A good PR strategy can be the difference between a credible brand and one that the public, stakeholders and potential partners actively avoid. Just look at some of these PR disasters to see how bad press can damage a brand — Pepsi, we’re looking at you especially.
PR is not just used as a shield though. Businesses can employ different tactics to achieve different goals, whether that’s increasing customer awareness, controlling the narrative about their brand, or generating interest in a particular product. Let’s unpack how different approaches to PR can benefit a business.
1. Consumer PR
Consumer spending is the lifeblood of a business, so ensuring the target audience has a positive opinion of the business is crucial to it surviving and thriving. Consumer PR is key to this — as public relations agency Pitch explains, the main benefits of consumer PR include helping brands boost their reputation and increase brand awareness, as well as reducing marketing costs. They go on to explain “this is because the organic press can effectively advertise your products and services for you”.
Among the most common consumer PR methods are creating content for social media and consumer-facing media platforms, and participating in local events attended by existing and prospective customers.
2. Corporate PR
In contrast, corporate PR is aimed primarily at a professional audience. It is used by businesses to appeal to both internal and external figures, such as line-of-business (LOB) decision-makers and the C-suite. Outreach strategies typically involve either internal business channels (like emails or intranets) or external corporate communications channels (like trade publications or professional platforms such as LinkedIn).
Benefits of corporate PR include building relationships with key audiences and boosting a business’s reputation in the eyes of staff, partners and competitors. This type of PR is also useful for improving internal relations, facilitating interdepartmental engagements and helping staff feel motivated.

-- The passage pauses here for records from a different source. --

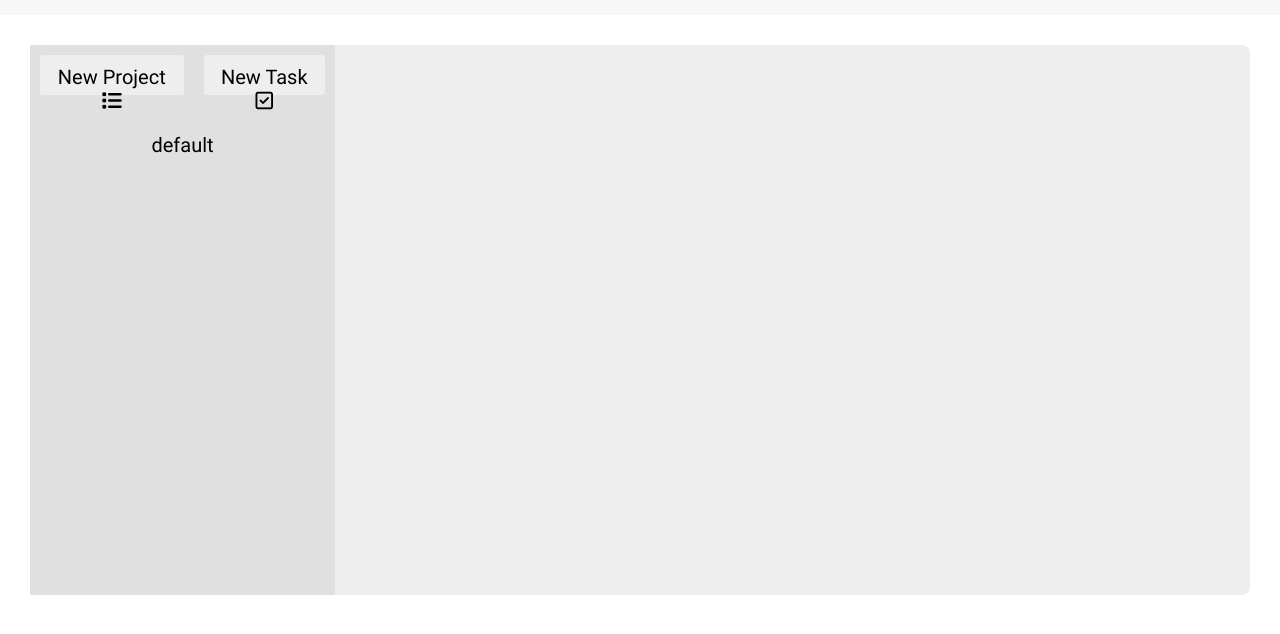
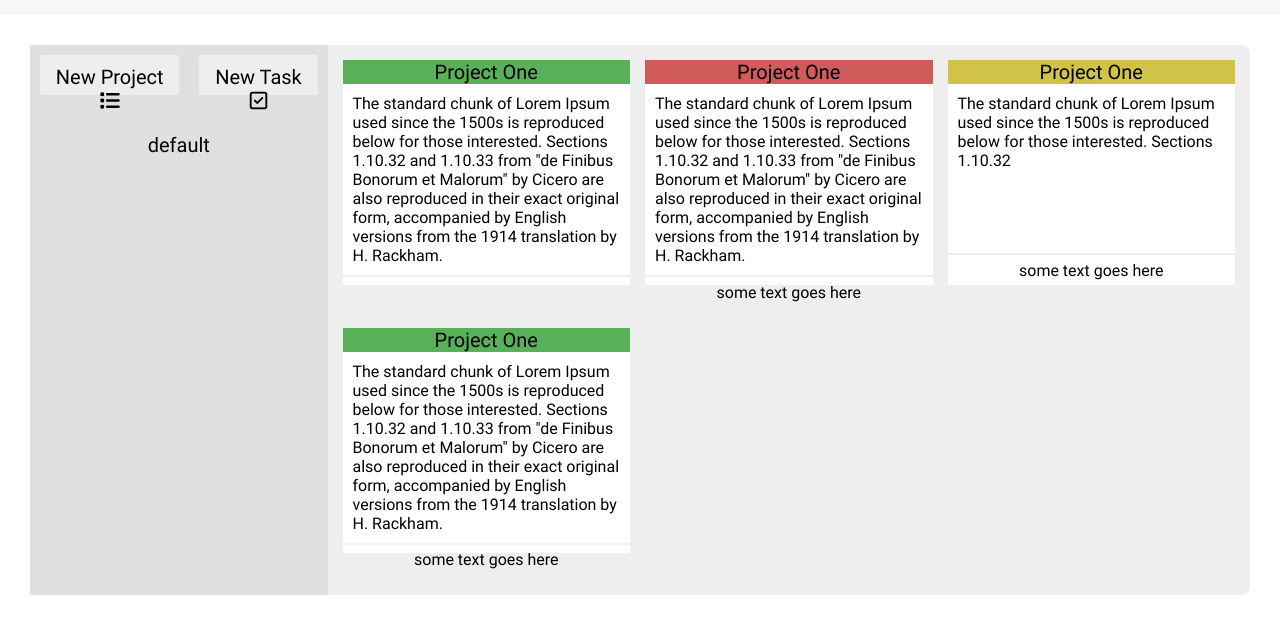
Before and after one commit to TylerYoungdahl/Todo-List, a website built with webpack: page src/index.html in a window 1280 px wide. Shown: the part 60-694 px from the top of the page. Built offline with nearby package versions, Linux system fonts and the light colour scheme.

Commit message:
project card design

```diff
--- a/package.json
+++ b/package.json
@@ -19,5 +19,8 @@
     "webpack-cli": "^5.1.4",
     "webpack-dev-server": "^5.0.4",
     "webpack-merge": "^6.0.1"
+  },
+  "dependencies": {
+    "date-fns": "^3.6.0"
   }
 }
--- a/src/assets/styles/style.css
+++ b/src/assets/styles/style.css
@@ -89,3 +89,58 @@ body {
   cursor: pointer;
   background-color: var(--light-grey);
 }
+
+#projects {
+  display: grid;
+  grid-template-columns: 1fr 1fr 1fr;
+  gap: 15px;
+  width: 75%;
+  padding: 15px;
+}
+
+.project {
+  display: flex;
+  flex-direction: column;
+  justify-content: space-between;
+  height: 225px;
+  background-color: white;
+}
+
+.proj-green,
+.proj-yellow,
+.proj-red {
+  display: flex;
+  justify-content: center;
+  align-items: center;
+  height: 36px;
+  font-size: 20px;
+}
+
+.proj-green {
+  background-color: rgb(88, 177, 88);
+}
+
+.proj-red {
+  background-color: rgb(209, 195, 71);
+}
+
+.proj-yellow {
+  background-color: rgb(209, 90, 90);
+}
+
+.proj-description {
+  display: flex;
+  flex-direction: column;
+  justify-content: start;
+  height: 100%;
+  padding: 10px;
+}
+
+.proj-due-date {
+  display: flex;
+  justify-content: center;
+  align-items: center;
+  height: 10px;
+  padding: 10px;
+  border-top: 2px solid var(--light-grey);
+}
--- a/src/index.html
+++ b/src/index.html
@@ -17,7 +17,7 @@
       <a href="#" id="logo">Logo</a>
     </nav>
     <div id="content">
-      <!-- <div id="sidebar">
+      <div id="sidebar">
         <div id="sidebar-btn-container">
           <button class="sidebar-btn" id="new-proj-btn">
             New Project <i class="fa-solid fa-list"></i>
@@ -29,8 +29,50 @@
         <div id="sidebar-projects">
           <div class="sidebar-project">default</div>
         </div>
-      </div> -->
-      <div id="projects"></div>
+      </div>
+      <div id="projects">
+        <div class="project">
+          <div class="proj-green">Project One</div>
+          <div class="proj-description">
+            The standard chunk of Lorem Ipsum used since the 1500s is reproduced
+            below for those interested. Sections 1.10.32 and 1.10.33 from "de
+            Finibus Bonorum et Malorum" by Cicero are also reproduced in their
+            exact original form, accompanied by English versions from the 1914
+            translation by H. Rackham.
+          </div>
+          <div class="proj-due-date" id="test-date"></div>
+        </div>
+        <div class="project">
+          <div class="proj-yellow">Project One</div>
+          <div class="proj-description">
+            The standard chunk of Lorem Ipsum used since the 1500s is reproduced
+            below for those interested. Sections 1.10.32 and 1.10.33 from "de
+            Finibus Bonorum et Malorum" by Cicero are also reproduced in their
+            exact original form, accompanied by English versions from the 1914
+            translation by H. Rackham.
+          </div>
+          <div class="proj-due-date">some text goes here</div>
+        </div>
+        <div class="project">
+          <div class="proj-red">Project One</div>
+          <div class="proj-description">
+            The standard chunk of Lorem Ipsum used since the 1500s is reproduced
+            below for those interested. Sections 1.10.32
+          </div>
+          <div class="proj-due-date">some text goes here</div>
+        </div>
+        <div class="project">
+          <div class="proj-green">Project One</div>
+          <div class="proj-description">
+            The standard chunk of Lorem Ipsum used since the 1500s is reproduced
+            below for those interested. Sections 1.10.32 and 1.10.33 from "de
+            Finibus Bonorum et Malorum" by Cicero are also reproduced in their
+            exact original form, accompanied by English versions from the 1914
+            translation by H. Rackham.
+          </div>
+          <div class="proj-due-date">some text goes here</div>
+        </div>
+      </div>
     </div>
   </body>
 </html>
--- a/src/index.js
+++ b/src/index.js
@@ -8,6 +8,7 @@ import {
   addProject,
   addTask,
 } from "./logic.js";
-import sideBar from "./sideBar.js";
+import sideBar from "./modules/sideBar.js";
+import { format, parseISO } from "date-fns";
 
-sideBar();
+const content = document.querySelector("#content");
--- a/src/logic.js
+++ b/src/logic.js
@@ -1,4 +1,4 @@
-let projects = [];
+export let projects = [];
 
 export class Project {
   constructor(title, description, dueDate, priority) {
--- /dev/null
+++ b/src/modules/sideBar.js
@@ -0,0 +1,16 @@
+export default function sideBar() {
+  const sidebarContent = `<div id="sidebar">
+        <div id="sidebar-btn-container">
+          <button class="sidebar-btn" id="new-proj-btn">
+            New Project <i class="fa-solid fa-list"></i>
+          </button>
+          <button class="sidebar-btn" id="new-task-btn">
+            New Task <i class="fa-regular fa-square-check"></i>
+          </button>
+        </div>
+        <div id="sidebar-projects">
+          <div class="sidebar-project">default</div>
+        </div>
+      </div>`;
+  return sidebarContent;
+}
--- a/src/sideBar.js
+++ /dev/null
@@ -1,17 +0,0 @@
-export default function sideBar() {
-  const content = document.querySelector("#content");
-
-  content.innerHTML = `<div id="sidebar">
-        <div id="sidebar-btn-container">
-          <button class="sidebar-btn" id="new-proj-btn">
-            New Project <i class="fa-solid fa-list"></i>
-          </button>
-          <button class="sidebar-btn" id="new-task-btn">
-            New Task <i class="fa-regular fa-square-check"></i>
-          </button>
-        </div>
-        <div id="sidebar-projects">
-          <div class="sidebar-project">default</div>
-        </div>
-      </div>`;
-}
```
Also changed, not shown: 2 other files.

3. Crisis management
As touched upon earlier, PR can be used as a shield, and this is exactly what crisis management involves. This kind of PR is used by businesses to mitigate the impacts of any public crises that occur, whether it’s something to do with fraud, employee conflicts, accidents or any other kind of scandal. Crisis management may involve fixing or at least acknowledging the issue, addressing the affected parties and presenting a united front.
Doing nothing in such a scenario can spell disaster for a business. As stakeholder solutions firm Penta puts it: “The fallout of a PR crisis can be devastating. If it’s not managed astutely, it can destroy customer trust, scare off potential clients, discomfit investors, crush a corporate reputation or halt an emerging brand in its tracks.”

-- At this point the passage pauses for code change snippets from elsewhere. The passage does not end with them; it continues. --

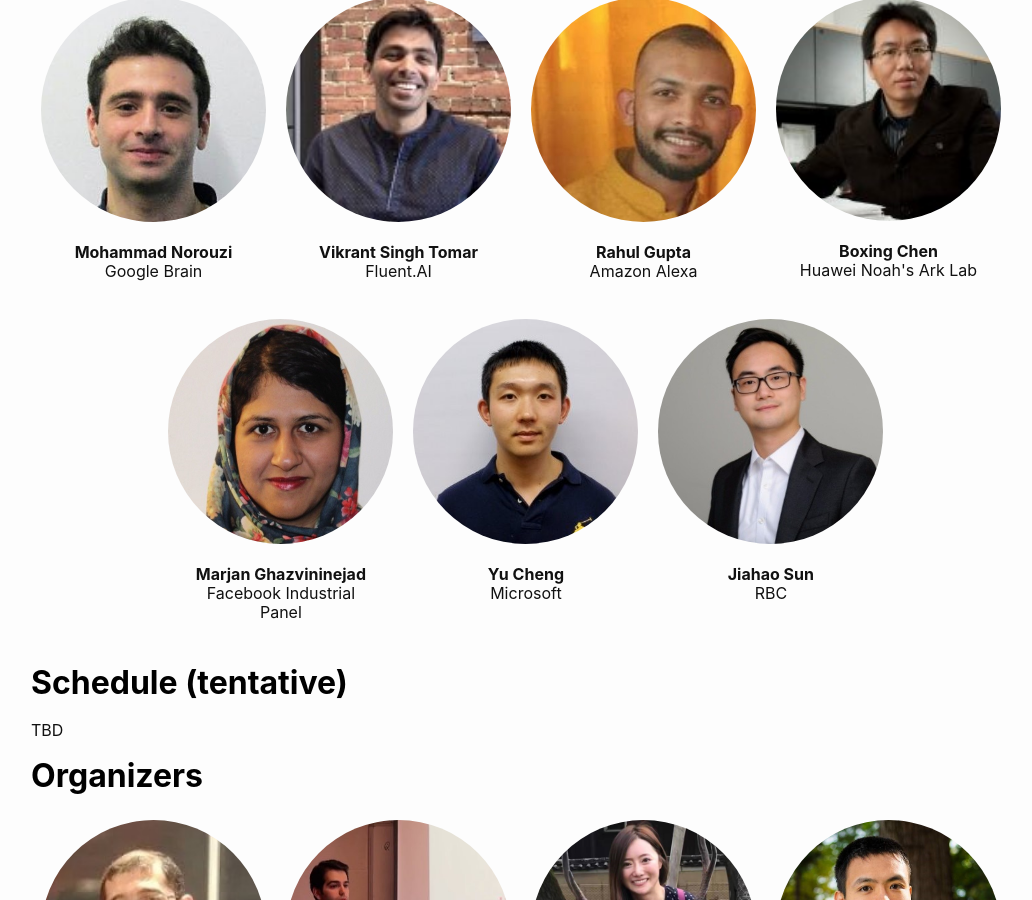
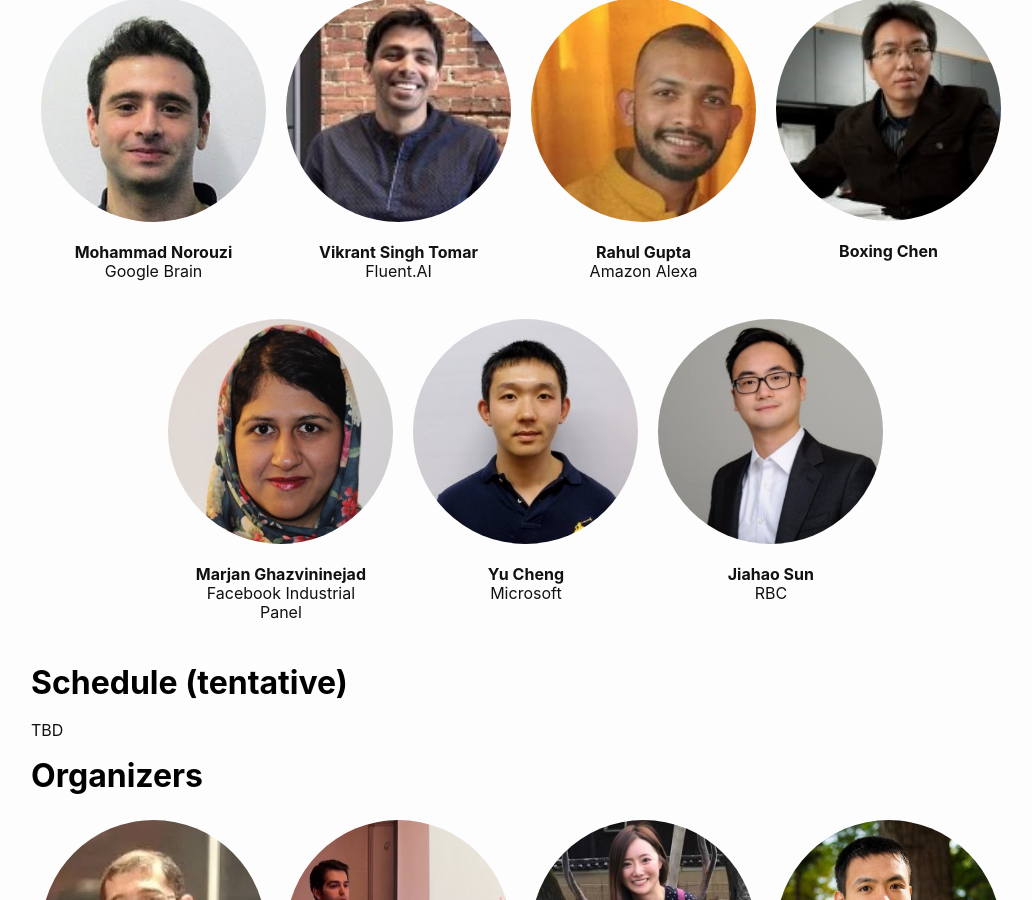
Before and after one commit to neurips2022-enlsp/neurips2022-enlsp.github.io, a Jekyll site: the page built from index.md, in a window 1280 px wide and 900 px high, scrolled down 4284 px. Shown: the whole window, without its empty margins (119-1151 px from the left). Built offline with Jekyll 4.4.1, drawn with Linux system fonts in a browser that asks for light colours; nearby versions of some CDN libraries.

Commit message:
Update panelists.yml

```diff
--- a/_data/panelists.yml
+++ b/_data/panelists.yml
@@ -10,7 +10,7 @@
       affiliation: Amazon Alexa
       photo: rahul_gupta.jfif
     - name: Boxing Chen
-      affiliation: Huawei Noah's Ark Lab
+      affiliation:
       photo: boxing.jpg
 - num_row: 2
   speakers:
```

Above are just three types of PR typically employed by businesses, with other kinds including public affairs PR, community PR and strategic communications. Check out this ultimate guide to PR by Hubspot for a more comprehensive overview of harnessing the power of public relations.